Isolate every line in the data with the string "StringBase" and copy it.

### Input material
+---+

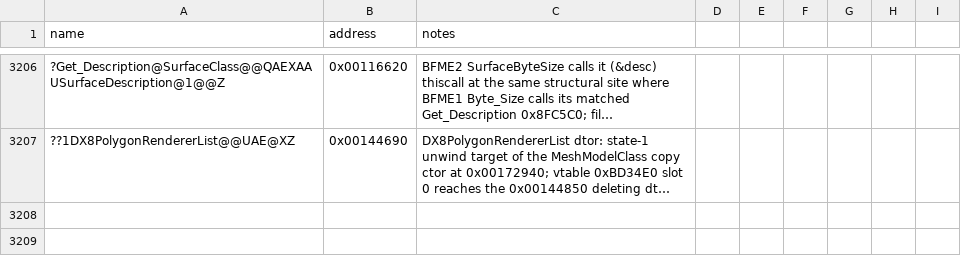
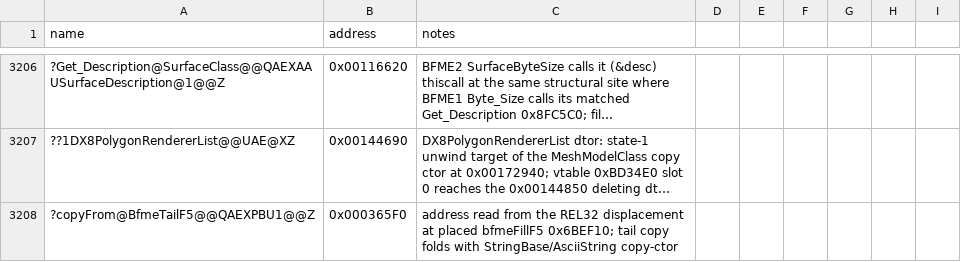
Before and after one commit to NotNBR/Open-BFME-2, a CSV file: reverse/symbols.csv, drawn as a sheet; only a part is shown, gaps mark what is left out; long unchanged cells end in …; the diff names each change by its address in the sheet, - before the commit and + after, or states it on an @@ line.

Commit message:
Recover bfmeFillF5 (0x006BEF10, 65B); BFME1 byte-identical donor
Tail copyFrom call pins to the StringBase copy-ctor at 0x365F0
(precedent: BfmeElemFC/440 copyFrom pins).

```diff
--- a/reverse/symbols.csv
+++ b/reverse/symbols.csv
+row 3208: ?copyFrom@BfmeTailF5@@QAEXPBU1@@Z | 0x000365F0 | address read from the REL32 displacement at placed bfmeFillF5 0x6BEF10; tail copy folds with StringBase/AsciiString copy-ctor
```
Also changed, not shown: 2 other files.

+---+

### Answer to this problem
Tail copyFrom call pins to the StringBase copy-ctor at 0x365F0
+row 3208: ?copyFrom@BfmeTailF5@@QAEXPBU1@@Z | 0x000365F0 | address read from the REL32 displacement at placed bfmeFillF5 0x6BEF10; tail copy folds with StringBase/AsciiString copy-ctor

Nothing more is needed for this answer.